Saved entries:
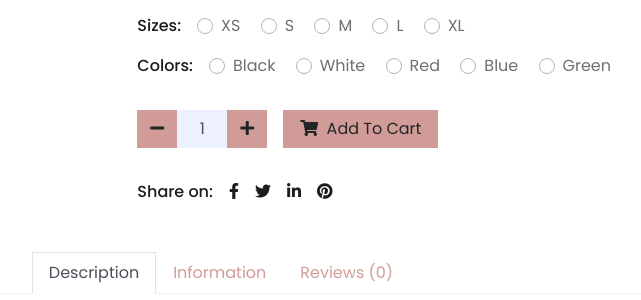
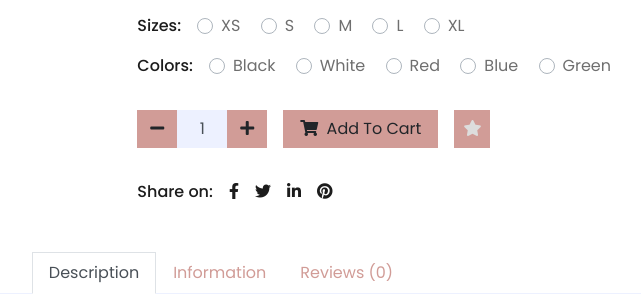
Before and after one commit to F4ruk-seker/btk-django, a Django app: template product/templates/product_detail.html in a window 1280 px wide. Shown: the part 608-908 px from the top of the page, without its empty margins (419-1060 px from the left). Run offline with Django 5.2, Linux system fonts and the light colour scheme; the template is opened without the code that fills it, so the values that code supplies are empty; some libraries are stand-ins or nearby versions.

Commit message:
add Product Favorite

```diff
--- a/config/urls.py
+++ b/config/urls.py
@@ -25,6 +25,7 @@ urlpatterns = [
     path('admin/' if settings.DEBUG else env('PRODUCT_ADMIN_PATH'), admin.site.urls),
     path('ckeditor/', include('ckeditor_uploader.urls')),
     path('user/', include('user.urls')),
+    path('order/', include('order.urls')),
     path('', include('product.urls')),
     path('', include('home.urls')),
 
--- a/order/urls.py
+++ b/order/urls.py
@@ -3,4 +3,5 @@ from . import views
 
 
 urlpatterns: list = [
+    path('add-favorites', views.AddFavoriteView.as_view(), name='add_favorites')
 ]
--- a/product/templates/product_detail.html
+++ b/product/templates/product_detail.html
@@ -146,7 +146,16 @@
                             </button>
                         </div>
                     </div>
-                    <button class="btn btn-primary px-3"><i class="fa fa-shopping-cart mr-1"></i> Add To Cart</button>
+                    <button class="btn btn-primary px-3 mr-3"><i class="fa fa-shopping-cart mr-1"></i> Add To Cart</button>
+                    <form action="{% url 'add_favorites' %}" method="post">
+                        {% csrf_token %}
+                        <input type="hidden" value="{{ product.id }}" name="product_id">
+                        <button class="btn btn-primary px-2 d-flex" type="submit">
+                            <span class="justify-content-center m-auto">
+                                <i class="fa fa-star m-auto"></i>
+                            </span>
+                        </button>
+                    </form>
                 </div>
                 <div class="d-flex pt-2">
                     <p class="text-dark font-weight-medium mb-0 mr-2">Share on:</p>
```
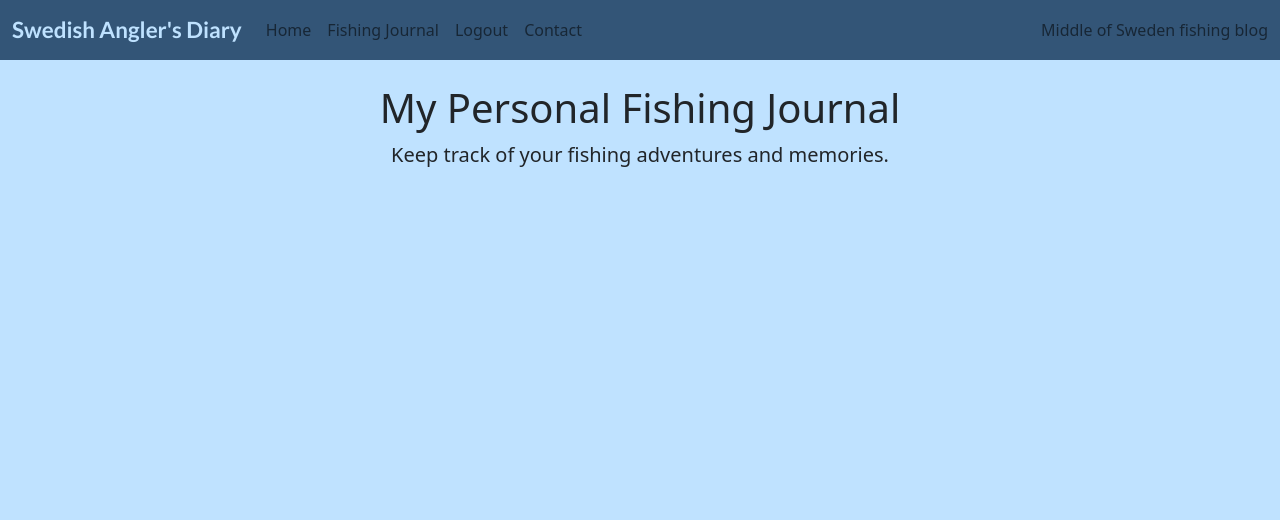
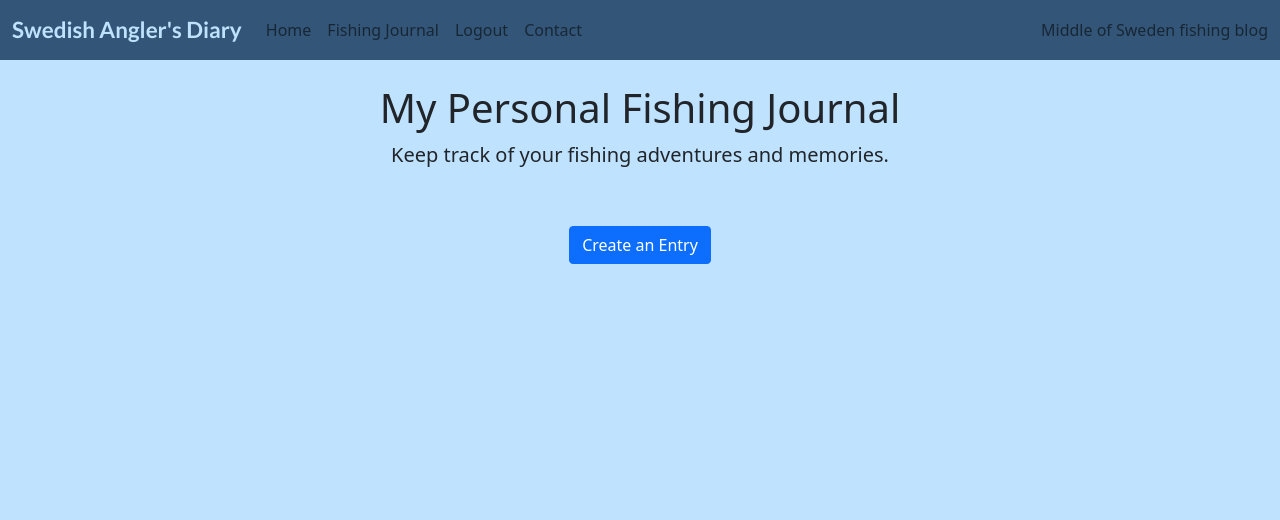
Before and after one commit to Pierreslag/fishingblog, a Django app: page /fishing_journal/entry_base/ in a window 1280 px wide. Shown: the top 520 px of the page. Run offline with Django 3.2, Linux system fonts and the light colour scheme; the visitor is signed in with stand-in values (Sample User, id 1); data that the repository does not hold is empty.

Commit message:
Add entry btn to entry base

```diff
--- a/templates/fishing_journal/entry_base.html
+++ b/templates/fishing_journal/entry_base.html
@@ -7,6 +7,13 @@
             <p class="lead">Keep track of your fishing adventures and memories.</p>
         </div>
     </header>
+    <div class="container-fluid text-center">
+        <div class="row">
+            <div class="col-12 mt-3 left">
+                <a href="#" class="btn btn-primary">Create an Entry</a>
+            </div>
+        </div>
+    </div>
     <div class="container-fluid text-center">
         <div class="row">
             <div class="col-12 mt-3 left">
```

> What is required:
Pull every line with the string "path" from the data above.

> Exercise output:
     path('admin/' if settings.DEBUG else env('PRODUCT_ADMIN_PATH'), admin.site.urls),
     path('ckeditor/', include('ckeditor_uploader.urls')),
     path('user/', include('user.urls')),
+    path('order/', include('order.urls')),
     path('', include('product.urls')),
     path('', include('home.urls')),
+    path('add-favorites', views.AddFavoriteView.as_view(), name='add_favorites')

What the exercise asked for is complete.